Following this logic, the act of dying is not a negative thing in itself, only in its effect on ending the ability to obtain further pleasure. Thus the act of suicide can be a right action if the prediction that the time between now and the subject's natural death will contain more pain than pleasure. The more severe the pain, the more incurable it is, and the closer the subject is to their natural death, the more accurate this prediction can be and so the more reliable the judgement of 'right' regarding the action.

A good modern discussion of Utilitarian attitudes to death is in L.W Sumner's 'A Matter of Life and Death'

  • i think i get what you mean: the "absence of pain" is no different to that of pleasure, and death can be a harm. right? – user6917 Jan 9 '17 at 11:10
  • @Mathemetician Yes, if removing pain can be a pleasure, then removing pleasure (or the capacity for it) can cause pain. Death removes the capacity for pleasure, so is a harm. It ceases to become a harm (on the balance of probability), when the capacity for pleasure has been removed by some other agent. – Isaacson Jan 9 '17 at 11:26
  • oh ok. don't think that pain is just the absence of pleasure, but that makes total sense, thanks – user6917 Jan 9 '17 at 11:27
  • @Math I was referring to the psychological pain of being deprived of future pleasures, not that pain is literally the absence of pleasure. – Isaacson Jan 9 '17 at 11:28
  • I think you are grafting Mill onto Epicurus. I don't need to care if there is further opportunity for someone else's pleasure. That is Utilitarianism and not Hedonism. The 'Buddhist/Kantian computation' that whatever affects anyone affects me, as long as I cultivate sensitivity, so I only really need to consider myself (which simplifies life and makes it more pleasant) is part of Epicurus as I read him. – user9166 Jan 13 '17 at 16:36
-2

Pain is a suffering experienced by the body. Actually we are not this body. All the major philosophy states that we are not this body. We are the vital living force(energy) within the body.

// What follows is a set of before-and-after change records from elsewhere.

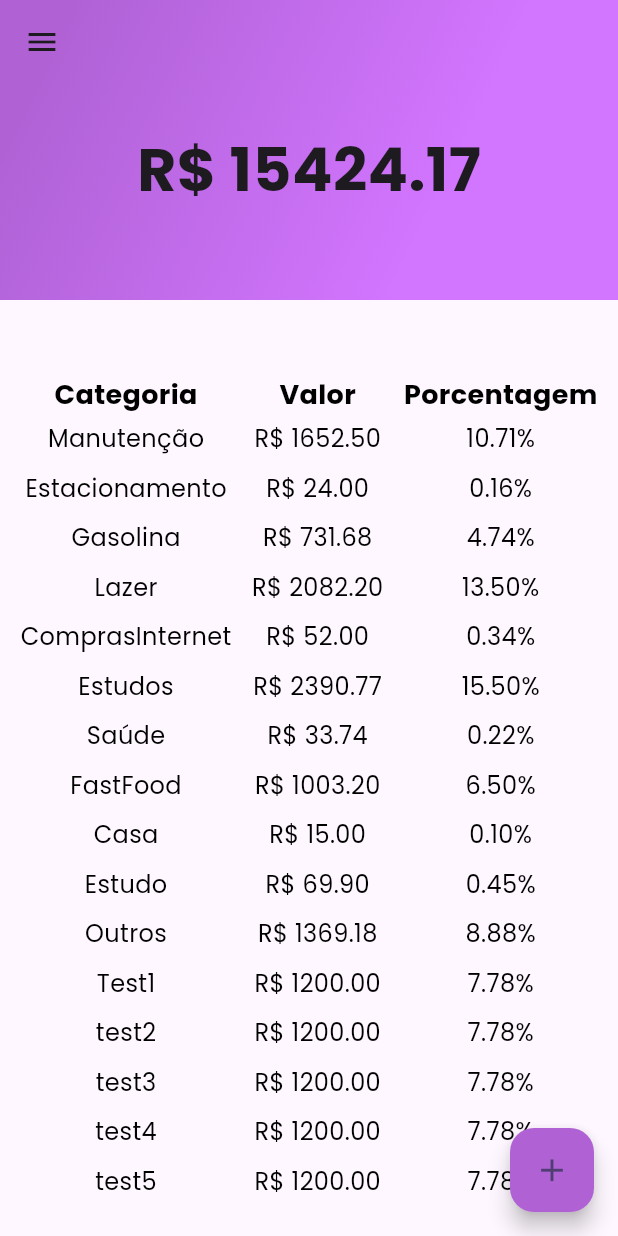
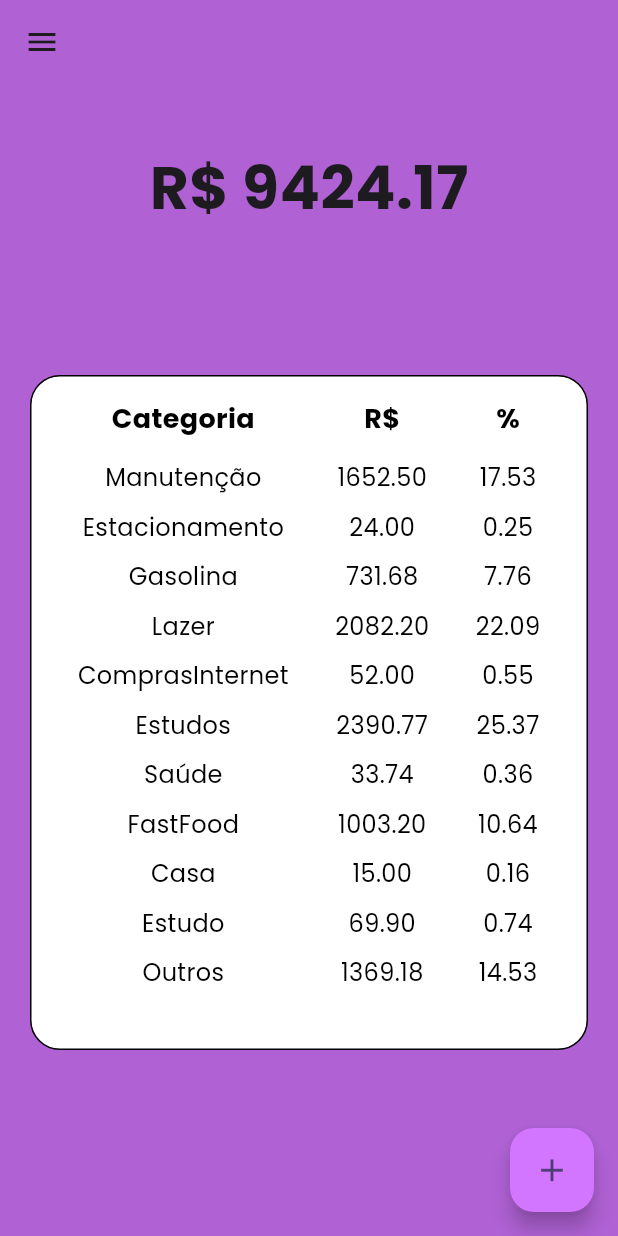
Before and after one commit to Pedro-Balestra/Simplest_Front, a Flutter app: the screen it shows after launch, on a phone screen of 412 x 824 dp. Run offline on Flutter 3.47's test engine with Material 2 defaults, Android fonts, the phone set to English and light mode, and no system bars; our stand-ins replace file_picker, firebase_auth, firebase_core, google_fonts, lottie; accounts and stored records are empty.

Commit message:
feat: Finalizando tela home

```diff
--- a/lib/model/dados.dart
+++ b/lib/model/dados.dart
@@ -303,44 +303,4 @@ List<Map<String, dynamic>> dados = [
     "Categoria": "Outros",
     "Produto": "Sushi",
   },
-  {
-    "Data": "29/jul",
-    "Empresa": "Iwata Sushi",
-    "Valor": 1200.0,
-    "Parcelas": "0",
-    "Categoria": "Test1",
-    "Produto": "Sushi",
-  },
-  {
-    "Data": "29/jul",
-    "Empresa": "Iwata Sushi",
-    "Valor": 1200.0,
-    "Parcelas": "0",
-    "Categoria": "test2",
-    "Produto": "Sushi",
-  },
-  {
-    "Data": "29/jul",
-    "Empresa": "Iwata Sushi",
-    "Valor": 1200.0,
-    "Parcelas": "0",
-    "Categoria": "test3",
-    "Produto": "Sushi",
-  },
-  {
-    "Data": "29/jul",
-    "Empresa": "Iwata Sushi",
-    "Valor": 1200.0,
-    "Parcelas": "0",
-    "Categoria": "test4",
-    "Produto": "Sushi",
-  },
-  {
-    "Data": "29/jul",
-    "Empresa": "Iwata Sushi",
-    "Valor": 1200.0,
-    "Parcelas": "0",
-    "Categoria": "test5",
-    "Produto": "Sushi",
-  },
 ];
--- a/lib/screens/home/extrato/extrato.dart
+++ b/lib/screens/home/extrato/extrato.dart
@@ -5,7 +5,7 @@ import 'package:simples_front_end/utils/appColors.dart';
 import '../../../model/dados.dart';
 
 class Extrato extends StatefulWidget {
-  const Extrato({super.key});
+  const Extrato({Key? key}) : super(key: key);
 
   @override
   State<Extrato> createState() => _ExtratoState();
@@ -13,6 +13,7 @@ class Extrato extends StatefulWidget {
 
 class _ExtratoState extends State<Extrato> {
   double total = 0.0;
+
   void calculaTotal() {
     for (var dado in dados) {
       double valor = dado["Valor"];
@@ -59,18 +60,34 @@ class _ExtratoState extends State<Extrato> {
               child: CircularProgressIndicator(),
             ),
           )
-        : Container(
-            constraints:
-                BoxConstraints(maxHeight: MediaQuery.of(context).size.height),
+        : Expanded(
+            child: Container(
+              color: AppColors.primaryColor, // Cor de fundo da tela
+
+              child: SingleChildScrollView(
+                child: Padding(
+                  padding: const EdgeInsets.only(
+                    left: 20,
+                    right: 20,
+                  ),
+                  child: Container(
+                    height: 450,
+                    decoration: BoxDecoration(
+                      borderRadius: BorderRadius.circular(20),
+                      border: Border.all(color: Colors.black),
+                      color: Colors.white, // Cor do container branco
+                    ),
+                    constraints: BoxConstraints(
+                      maxHeight: MediaQuery.of(context).size.height,
+                    ),
                     child: SingleChildScrollView(
                       physics: const ScrollPhysics(),
-              child: Stack(
-                alignment: Alignment.center,
-                children: [
-                  Column(
+                      child: Column(
                         children: [
                           Padding(
-                        padding: const EdgeInsets.symmetric(vertical: 50.0),
+                            padding: const EdgeInsets.symmetric(
+                              vertical: 15.0,
+                            ),
                             child: Row(
                               mainAxisAlignment: MainAxisAlignment.spaceEvenly,
                               crossAxisAlignment: CrossAxisAlignment.center,
@@ -83,8 +100,10 @@ class _ExtratoState extends State<Extrato> {
                           ),
                           // Lista dinâmica das categorias, valores e porcentagens
                         ],
-                  )
-                ],
+                      ),
+                    ),
+                  ),
+                ),
               ),
             ),
           );
@@ -100,6 +119,9 @@ class _ExtratoState extends State<Extrato> {
             color: AppColors.buttonText,
             fontWeight: FontWeight.bold,
           ),
+        ),
+        const SizedBox(
+          height: 10,
         ),
         for (var categoria in categoryTotals.keys)
           Padding(
@@ -120,18 +142,21 @@ class _ExtratoState extends State<Extrato> {
     return Column(
       children: [
         Text(
-          "Valor",
+          "R\$",
           style: GoogleFonts.poppins(
             fontSize: 18,
             color: AppColors.buttonText,
             fontWeight: FontWeight.bold,
           ),
         ),
+        const SizedBox(
+          height: 10,
+        ),
         for (var categoria in categoryTotals.keys)
           Padding(
             padding: const EdgeInsets.symmetric(vertical: 5.0),
             child: Text(
-              "R\$ ${categoryTotals[categoria]!.toStringAsFixed(2)}",
+              categoryTotals[categoria]!.toStringAsFixed(2),
               style: GoogleFonts.poppins(
                 fontSize: 16,
                 color: AppColors.buttonText,
@@ -146,18 +171,22 @@ class _ExtratoState extends State<Extrato> {
     return Column(
       children: [
         Text(
-          "Porcentagem",
+          "%",
           style: GoogleFonts.poppins(
             fontSize: 18,
             color: AppColors.buttonText,
             fontWeight: FontWeight.bold,
           ),
         ),
+        const SizedBox(
+          height: 10,
+        ),
         for (var categoria in categoryTotals.keys)
           Padding(
             padding: const EdgeInsets.symmetric(vertical: 5.0),
             child: Text(
-              "${calculaPercentual(categoryTotals[categoria]!, total).toStringAsFixed(2)}%",
+              calculaPercentual(categoryTotals[categoria]!, total)
+                  .toStringAsFixed(2),
               style: GoogleFonts.poppins(
                 fontSize: 16,
                 color: AppColors.buttonText,
--- a/lib/screens/home/home.dart
+++ b/lib/screens/home/home.dart
@@ -43,7 +43,7 @@ class _HomeState extends State<Home> {
           );
           print(result);
         },
-        backgroundColor: AppColors.primaryColor,
+        backgroundColor: AppColors.secondaryColor,
         child: const Icon(Icons.add, size: 25),
       ),
       extendBodyBehindAppBar: true,
@@ -56,18 +56,13 @@ class _HomeState extends State<Home> {
         children: [
           Container(
             width: double.infinity,
-            height: 200,
-            decoration: BoxDecoration(
-              gradient: backgroundApp(),
-            ),
+            height: 250,
+            color: AppColors.primaryColor,
             child: Center(
-              child: Padding(
-                padding: const EdgeInsets.only(top: 25.0),
-                child: Text(
-                  "R\$ ${total.toStringAsFixed(2)}",
-                  style: GoogleFonts.poppins(
-                      fontSize: 40, fontWeight: FontWeight.bold),
-                ),
+              child: Text(
+                "R\$ ${total.toStringAsFixed(2)}",
+                style: GoogleFonts.poppins(
+                    fontSize: 40, fontWeight: FontWeight.bold),
               ),
             ),
           ),
--- a/lib/screens/home/menu_drawer/drawer.dart
+++ b/lib/screens/home/menu_drawer/drawer.dart
@@ -11,9 +11,7 @@ Widget menuDrawer(context) {
         Container(
           width: double.infinity,
           height: 250,
-          decoration: BoxDecoration(
-            gradient: backgroundApp(),
-          ),
+          color: AppColors.primaryColor,
           child: Center(
             child: Column(
               children: [
```
Lines whose indentation alone changed are shown as unchanged.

The vital living force(energy) is spread thought the body in the form of consciousness.

This body is a temporary manifestation of the elements of this nature (Combination of heat,light,water,earth and air). But the living force within the body is an unique eternal energy which will not destroy even after the death.

Death is nothing but a translocation of that vital living force from one body to another body(Not necessarily to be a human body) by the arrangement of nature. As long as we transfer from one body to another body we will be suffering continuously life after life.

So, the ultimate solution to get rid of the suffering is to get rid of this material nature which is giving this repeated birth and death. Now the question is where we will get a eternal body ?

Go to www.vedabase.com/en/bg/18/56 to find the answer :)

Energy can neither be created nor be destroyed, It can be transformed from one form to another form. Our body is made up of such energy that it will annihilate into another form of energy. But the vital living force can never be transformed from one form to another form. Refer Here: www.vedabase.com/en/bg/2/20

  • 2
    Welcome to Philosophy.SE. We prefer for our answers to have some philosophical reference - it's simply not true, however, that "all... major philosophy s[t]ates that we are not this body". The remainder of your answer is founded in theological doctrine rather than philosophy, which is not quite on topic here. – commando Jan 11 '17 at 16:53

Your Answer

By clicking “Post Your Answer”, you agree to our terms of service, privacy policy and cookie policy